=== Exercise brief ===
Could you please return each line of the data that has the word "Wrapper"?
[Start of Attachment]
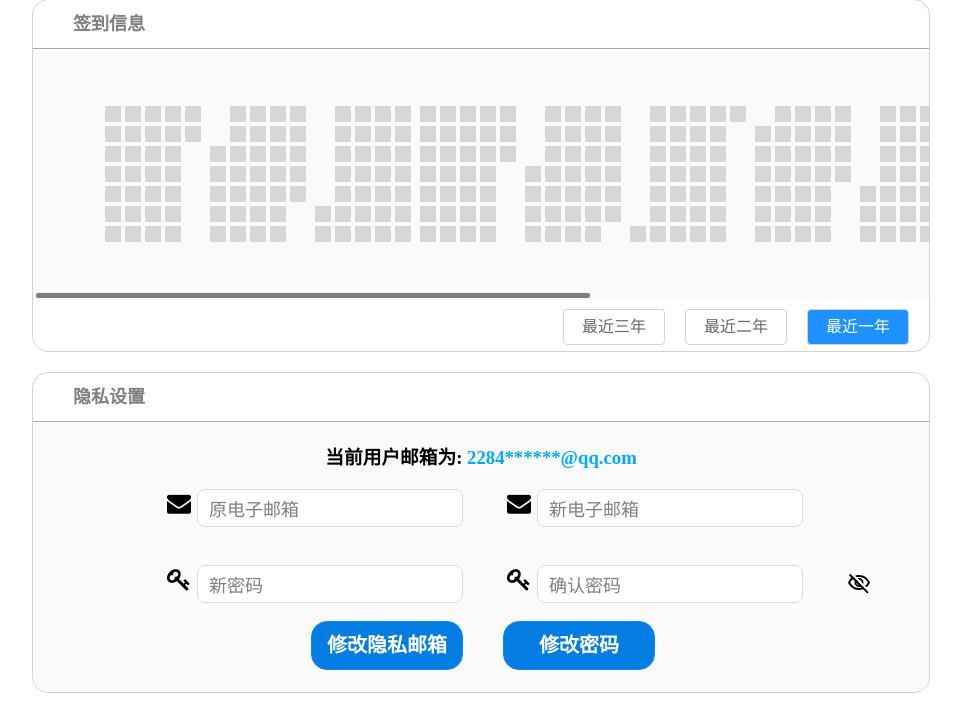
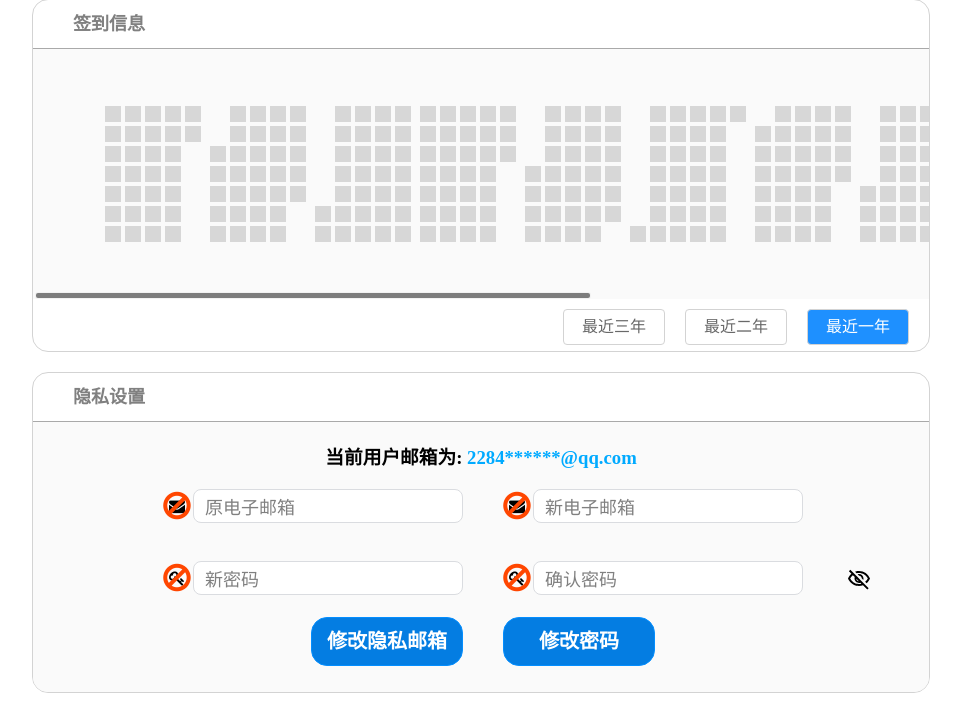
Before and after one commit to NWYLZW/LaboratoryManagementSystem, a Flask app: page /my/info in a window 1280 px wide. Shown: the part 572-1285 px from the top of the page, without its empty margins (160-1121 px from the left). Run offline with Flask 2, Linux system fonts and the light colour scheme; a user stored in the database is signed in; tables that the repository leaves empty hold one stand-in row (values such as "Sample post"); data that the repository does not hold is empty; parts of the project's set-up code (start-up, migrations or seed data) failed here and were passed over; some libraries are stand-ins or nearby versions.

Commit message:
完成了editprivate的基本架构，待全部实现

```diff
--- a/res/templates/panel/main.html
+++ b/res/templates/panel/main.html
@@ -6,7 +6,7 @@
 		<meta name="viewport" content="width=device-width,initial-scale=1.0,minimum-scale=1.0,maximum-scale=1.0,user-scalable=no" />
 		<link rel="stylesheet" type="text/css" href="../font-awesome-4.7.0/css/font-awesome.css"/>
 		<link rel="stylesheet" type="text/css" href="../baseLibrary/css/centerx_menu.css"/>
-		<link rel="stylesheet" type="text/css" href="../baseLibrary/css/label.css"/>
+		<link rel="stylesheet" type="text/css" href="../baseLibrary/css/label.css?v=2020-0324-0001""/>
 		<link rel="stylesheet" type="text/css" href="../baseLibrary/css/main.css"/>
 		<link id="link_response" rel="stylesheet" type="text/css" href="../baseLibrary/css/main.css"/>
 		<script src="../baseLibrary/js/jquery-3.4.1.min.js" type="text/javascript" charset="utf-8"></script>
--- a/res/templates/user/login.html
+++ b/res/templates/user/login.html
@@ -3,7 +3,7 @@
 	<head>
 		<meta charset="utf-8" />
 		<title>Title</title>
-		<link rel="stylesheet" type="text/css" href="../baseLibrary/css/label.css"/>
+		<link rel="stylesheet" type="text/css" href="../baseLibrary/css/label.css?v=2020-0324-0001""/>
 		<link rel="stylesheet" type="text/css" href="css/main.css"/>
 		<link rel="stylesheet" type="text/css" href="css/left.css"/>
 		<link rel="stylesheet" type="text/css" href="css/right.css"/>
--- a/res/web/admin/loginNoticeEdit.html
+++ b/res/web/admin/loginNoticeEdit.html
@@ -3,7 +3,7 @@
 	<head>
 		<meta charset="utf-8">
 		<title>修改轮播图</title>
-		<link rel="stylesheet" type="text/css" href="../baseLibrary/css/label.css"/>
+		<link rel="stylesheet" type="text/css" href="../baseLibrary/css/label.css?v=2020-0324-0001"/>
 		<link rel="stylesheet" type="text/css" href="../admin/css/loginNoticeEdit.css"/>
 		<link rel="stylesheet" type="text/css" href="../font-awesome-4.7.0/css/font-awesome.css"/>
 		<script src="../baseLibrary/js/jquery-3.4.1.min.js" type="text/javascript" charset="utf-8"></script>
--- a/res/web/admin/permissionEdit.html
+++ b/res/web/admin/permissionEdit.html
@@ -4,7 +4,7 @@
 		<meta charset="utf-8">
 		<title>权限修改</title>
 		<meta name="viewport" content="width=device-width,initial-scale=1.0,minimum-scale=1.0,maximum-scale=1.0,user-scalable=no" />
-		<link rel="stylesheet" type="text/css" href="../baseLibrary/css/label.css"/>
+		<link rel="stylesheet" type="text/css" href="../baseLibrary/css/label.css?v=2020-0324-0001"/>
 		<link rel="stylesheet" type="text/css" href="../font-awesome-4.7.0/css/font-awesome.css"/>
 		<link rel="stylesheet" type="text/css" href="../admin/css/permissionEdit.css"/>
 		<link rel="stylesheet" type="text/css" href="../admin/css/permissionUserItem.css"/>
--- a/res/web/baseLibrary/css/label.css
+++ b/res/web/baseLibrary/css/label.css
@@ -23,6 +23,24 @@ a:hover{
 }
 .MainBlueColor{
 	color: #1E90FF;
+}
+.ERROR{
+	color: #ff4600;
+}
+.transition1{
+	transition: .1s;
+}
+.transition2{
+	transition: .2s;
+}
+.transition3{
+	transition: .3s;
+}
+.transition4{
+	transition: .4s;
+}
+.transition5{
+	transition: .5s;
 }
 ::-webkit-scrollbar{
 	width: 8px;
--- a/res/web/main/hello.html
+++ b/res/web/main/hello.html
@@ -4,7 +4,7 @@
 		<meta charset="utf-8">
 		<title>Hi</title>
 		<meta name="viewport" content="width=device-width,initial-scale=1.0,minimum-scale=1.0,maximum-scale=1.0,user-scalable=no" />
-		<link rel="stylesheet" type="text/css" href="../baseLibrary/css/label.css"/>
+		<link rel="stylesheet" type="text/css" href="../baseLibrary/css/label.css?v=2020-0324-0001"/>
 		<link rel="stylesheet" type="text/css" href="../font-awesome-4.7.0/css/font-awesome.css"/>
 		<link rel="stylesheet" type="text/css" href="../main/css/main.css"/>
 		<link rel="stylesheet" type="text/css" href="../main/css/left.css"/>
--- a/res/web/my/changeBackgroundImage.html
+++ b/res/web/my/changeBackgroundImage.html
@@ -5,7 +5,7 @@
 		<meta charset="utf-8">
 		<link rel="stylesheet" type="text/css" href="../font-awesome-4.7.0/css/font-awesome.css"/>
 		<link rel="stylesheet" type="text/css" href="../baseLibrary/css/bootstrap-grid.min.css"/>
-		<link rel="stylesheet" type="text/css" href="../baseLibrary/css/label.css"/>
+		<link rel="stylesheet" type="text/css" href="../baseLibrary/css/label.css?v=2020-0324-0001"/>
 		<link rel="stylesheet" type="text/css" href="../Notiflix-2.1.2/Unminified/notiflix-2.1.2.css"/>
 		<style>
 			html,body{height: 100%;}
--- a/res/web/my/changeHeadPortrait.html
+++ b/res/web/my/changeHeadPortrait.html
@@ -5,7 +5,7 @@
 		<meta charset="utf-8">
 		<link rel="stylesheet" type="text/css" href="../font-awesome-4.7.0/css/font-awesome.css"/>
 		<link rel="stylesheet" type="text/css" href="../baseLibrary/css/bootstrap-grid.min.css"/>
-		<link rel="stylesheet" type="text/css" href="../baseLibrary/css/label.css"/>
+		<link rel="stylesheet" type="text/css" href="../baseLibrary/css/label.css?v=2020-0324-0001"/>
 		<link rel="stylesheet" type="text/css" href="../Notiflix-2.1.2/Unminified/notiflix-2.1.2.css"/>
 		<style>
 			html,body{height: 100%;}
--- a/res/web/my/info/css/bottom.css
+++ b/res/web/my/info/css/bottom.css
@@ -131,20 +131,20 @@
 .formInput-Wrapper{
 	position: relative;float: left;
 	padding: 20px;
-	width: 300px;height: 36px;
+	width: 300px;height: 2em;
 }
 .oldEmail,.newPWD{
 	margin-left: calc(50% - 340px);
 }
 .formContent-ico{
 	position: relative;float: left;
-	width: 36px;height: 36px;
-	line-height: 36px;text-align: center;
+	width: 2em;height: 2em;
+	line-height: 2em;text-align: center;
 	transition: .2s;
 }
 .formContent-input{
 	position: relative;float: left;
-	width: calc(100% - 36px);height: 100%;
+	width: calc(100% - 2em);height: 100%;
 	transition: .2s;
 }
 .formContent-input input{
--- a/res/web/my/info/js/editMyData.js
+++ b/res/web/my/info/js/editMyData.js
@@ -1,8 +1,6 @@
 class editMyDataControler {
-	constructor(BTN) {
-		this.BTN = BTN;
-	}
-	start(){
+	constructor() {
+		this.BTN = $('.editBTN')[0];
 		var content = this;
 		this.edit = $('<div class="fa fa-pencil fa-2x"></div>')
 		.css({
--- a/res/web/my/info/js/myInfo.js
+++ b/res/web/my/info/js/myInfo.js
@@ -15,7 +15,8 @@ function loadEnd(){
 			yearCalendarScroll.refresh();
 		});
 	});
-	new editMyDataControler($('.editBTN')[0]).start();
+	new editMyDataControler();
+	new editPrivateDataControler();
 	initPrivateInput();
 }
 function initPrivateInput(){
--- a/res/web/my/info/myInfo.html
+++ b/res/web/my/info/myInfo.html
@@ -3,7 +3,7 @@
 	<head>
 		<meta charset="utf-8">
 		<title>个人信息</title>
-		<link rel="stylesheet" type="text/css" href="../../baseLibrary/css/label.css"/>
+		<link rel="stylesheet" type="text/css" href="../../baseLibrary/css/label.css?v=2020-0324-0001"/>
 		<link rel="stylesheet" type="text/css" href="../../my/info/css/main.css"/>
 		<link rel="stylesheet" type="text/css" href="../../my/info/css/top.css"/>
 		<link rel="stylesheet" type="text/css" href="../../my/info/css/bottom.css"/>
@@ -11,9 +11,11 @@
 		<link rel="stylesheet" type="text/css" href="../../Notiflix-2.1.2/Unminified/notiflix-2.1.2.css">
 		<link rel="stylesheet" type="text/css" href="../select-mania/css/select-mania.css"/>
 		<link rel="stylesheet" type="text/css" href="../select-mania/css/themes/select-mania-theme-blue.css">
+		<link rel="stylesheet" type="text/css" href="../../baseLibrary/css/csshake.min.css"/>
 		<script src="../../baseLibrary/js/jquery-3.4.1.min.js" type="text/javascript" charset="utf-8"></script>
 		<script src="../../baseLibrary/js/date.format.js" type="text/javascript" charset="utf-8"></script>
 		<script src="../../baseLibrary/js/ajax.js" type="text/javascript" charset="utf-8"></script>
+		<script src="../../baseLibrary/js/base.js" type="text/javascript" charset="utf-8"></script>
 		<script src="../../baseLibrary/js/user.js" type="text/javascript" charset="utf-8"></script>
 		<script src="../../baseLibrary/js/calendar.js" type="text/javascript" charset="utf-8"></script>
 		<script src="../../Notiflix-2.1.2/Unminified/notiflix-2.1.2.js" type="text/javascript" charset="utf-8"></script>
@@ -121,38 +123,50 @@
 							</h3>
 							<div class="oldEmail formInput-Wrapper">
 								<div class="formContent-ico">
-									<i class="fa fa-envelope fa-1_5x"></i>
+									<span class="fa-stack fa-1x">
+										<i class="fa fa-envelope fa-stack-1x transition2 mainIco"></i>
+										<i class="fa fa-ban fa-stack-2x transition2 ERROR"></i>
+									</span>
 								</div>
 								<div class="formContent-input emailWrraper" tabindex="1" hidefocus="true" >
-									<input class="inputMailList" type="text" name="email" value=""/>
+									<input class="inputMailList" type="text" name="oldEmail" value="" readonly="readonly"/>
 									<div class="formContent-input-label">原电子邮箱</div>
 								</div>
 							</div>
 							<div class="newEmail formInput-Wrapper">
 								<div class="formContent-ico">
-									<i class="fa fa-envelope fa-1_5x"></i>
+									<span class="fa-stack fa-1x">
+										<i class="fa fa-envelope fa-stack-1x transition2 mainIco"></i>
+										<i class="fa fa-ban fa-stack-2x transition2 ERROR"></i>
+									</span>
 								</div>
 								<div class="formContent-input emailWrraper" tabindex="1" hidefocus="true">
-									<input class="inputMailList" type="text" name="email" value=""/>
+									<input class="inputMailList" type="text" name="newEmail" value="" readonly="readonly"/>
 									<div class="formContent-input-label">新电子邮箱</div>
 								</div>
 							</div>
 							<div style="clear: both;"></div>
 							<div class="newPWD formInput-Wrapper">
 								<div class="formContent-ico">
-									<i class="fa fa-key fa-1_5x"></i>
+									<span class="fa-stack fa-1x">
+										<i class="fa fa-key fa-stack-1x transition2 mainIco"></i>
+										<i class="fa fa-ban fa-stack-2x transition2 ERROR"></i>
+									</span>
 								</div>
 								<div class="formContent-input pwd0" tabindex="1" hidefocus="true">
-									<input id="pwd0" type="password" name="password" value=""/>
+									<input id="pwd0" type="password" name="password" value="" readonly="readonly"/>
 									<div class="formContent-input-label">新密码</div>
 								</div>
 							</div>
 							<div class="PWDConfirm formInput-Wrapper">
 								<div class="formContent-ico">
-									<i class="fa fa-key fa-1_5x"></i>
+									<span class="fa-stack fa-1x">
+										<i class="fa fa-key fa-stack-1x transition2 mainIco"></i>
+										<i class="fa fa-ban fa-stack-2x transition2 ERROR"></i>
+									</span>
 								</div>
 								<div class="formContent-input pwd1" tabindex="1" hidefocus="true">
-									<input id="pwd1" type="password" value=""/>
+									<input id="pwd1" type="password" value="" readonly="readonly"/>
 									<div class="formContent-input-label">确认密码</div>
 								</div>
 							</div>
@@ -199,5 +213,6 @@
 		</div>
 	</body>
 	<script src="../../my/info/js/editMyData.js" type="text/javascript" charset="utf-8"></script>
+	<script src="../../my/info/js/editPrivateData.js?v=2020-0324-0008" type="text/javascript" charset="utf-8"></script>
 	<script src="../../my/info/js/myInfo.js" type="text/javascript" charset="utf-8"></script>
 </html>
--- a/res/web/my/space/mySpace.html
+++ b/res/web/my/space/mySpace.html
@@ -3,7 +3,7 @@
 	<head>
 		<meta charset="utf-8">
 		<title>我的空间</title>
-		<link rel="stylesheet" type="text/css" href="../../baseLibrary/css/label.css"/>
+		<link rel="stylesheet" type="text/css" href="../../baseLibrary/css/label.css?v=2020-0324-0001"/>
 		<link rel="stylesheet" type="text/css" href="../../my/space/css/main.css"/>
 		<link rel="stylesheet" type="text/css" href="../../my/space/css/top.css"/>
 		<link rel="stylesheet" type="text/css" href="../../my/space/css/mid.css"/>
--- a/res/web/panel/main.html
+++ b/res/web/panel/main.html
@@ -5,7 +5,7 @@
 		<meta charset="utf-8">
 		<meta name="viewport" content="width=device-width,initial-scale=1.0,minimum-scale=1.0,maximum-scale=1.0,user-scalable=no" />
 		<link rel="stylesheet" type="text/css" href="../font-awesome-4.7.0/css/font-awesome.css"/>
-		<link rel="stylesheet" type="text/css" href="../baseLibrary/css/label.css"/>
+		<link rel="stylesheet" type="text/css" href="../baseLibrary/css/label.css?v=2020-0324-0001"/>
 		<link rel="stylesheet" type="text/css" href="../panel/css/centerx_menu.css"/>
 		<link rel="stylesheet" type="text/css" href="../panel/css/main.css"/>
 		<link rel="stylesheet" type="text/css" href="../panel/css/interface.css"/>
--- a/res/web/user/login.html
+++ b/res/web/user/login.html
@@ -4,7 +4,7 @@
 		<title>登陆</title>
 		<meta charset="utf-8" />
 		<meta name="viewport" content="width=device-width,initial-scale=1.0,minimum-scale=1.0,maximum-scale=1.0,user-scalable=no" />
-		<link rel="stylesheet" type="text/css" href="../baseLibrary/css/label.css"/>
+		<link rel="stylesheet" type="text/css" href="../baseLibrary/css/label.css?v=2020-0324-0001"/>
 		<link rel="stylesheet" type="text/css" href="../font-awesome-4.7.0/css/font-awesome.css"/>
 		<link rel="stylesheet" type="text/css" href="../user/css/main.css"/>
 		<link rel="stylesheet" type="text/css" href="../user/css/left.css"/>
--- a/res/web/user/newRegister.html
+++ b/res/web/user/newRegister.html
@@ -4,7 +4,7 @@
 		<title>加入我们</title>
 		<meta charset="utf-8" />
 		<meta name="viewport" content="width=device-width,initial-scale=0.8,minimum-scale=0.8,maximum-scale=0.8,user-scalable=no" />
-		<link rel="stylesheet" type="text/css" href="../baseLibrary/css/label.css"/>
+		<link rel="stylesheet" type="text/css" href="../baseLibrary/css/label.css?v=2020-0324-0001"/>
 		<link rel="stylesheet" type="text/css" href="../font-awesome-4.7.0/css/font-awesome.css"/>
 		<link rel="stylesheet" type="text/css" href="../select-mania/css/select-mania.css"/>
 		<link rel="stylesheet" type="text/css" href="../select-mania/css/themes/select-mania-theme-blue.css">
--- a/res/web/user/searchBriefUser.html
+++ b/res/web/user/searchBriefUser.html
@@ -4,7 +4,7 @@
 		<meta charset="utf-8">
 		<title>搜索人员信息</title>
 		<meta name="viewport" content="width=device-width,initial-scale=1.0,minimum-scale=1.0,maximum-scale=1.0,user-scalable=no" />
-		<link rel="stylesheet" type="text/css" href="../baseLibrary/css/label.css"/>
+		<link rel="stylesheet" type="text/css" href="../baseLibrary/css/label.css?v=2020-0324-0001"/>
 		<link rel="stylesheet" type="text/css" href="../user/css/searchUserResult.css"/>
 		<link rel="stylesheet" type="text/css" href="../user/css/searchBriefUser.css"/>
 		<link rel="stylesheet" type="text/css" href="../font-awesome-4.7.0/css/font-awesome.css"/>
```
Also changed, not shown: res/web/baseLibrary/js/base.js (+35 -0 lines), res/web/my/info/js/editPrivateData.js (added, +97 -0 lines), res/web/user/js/newRegister.js (+0 -30 lines).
[End of Attachment]
=== Worked solution ===
 .formInput-Wrapper{
 							<div class="oldEmail formInput-Wrapper">
 							<div class="newEmail formInput-Wrapper">
 							<div class="newPWD formInput-Wrapper">
 							<div class="PWDConfirm formInput-Wrapper">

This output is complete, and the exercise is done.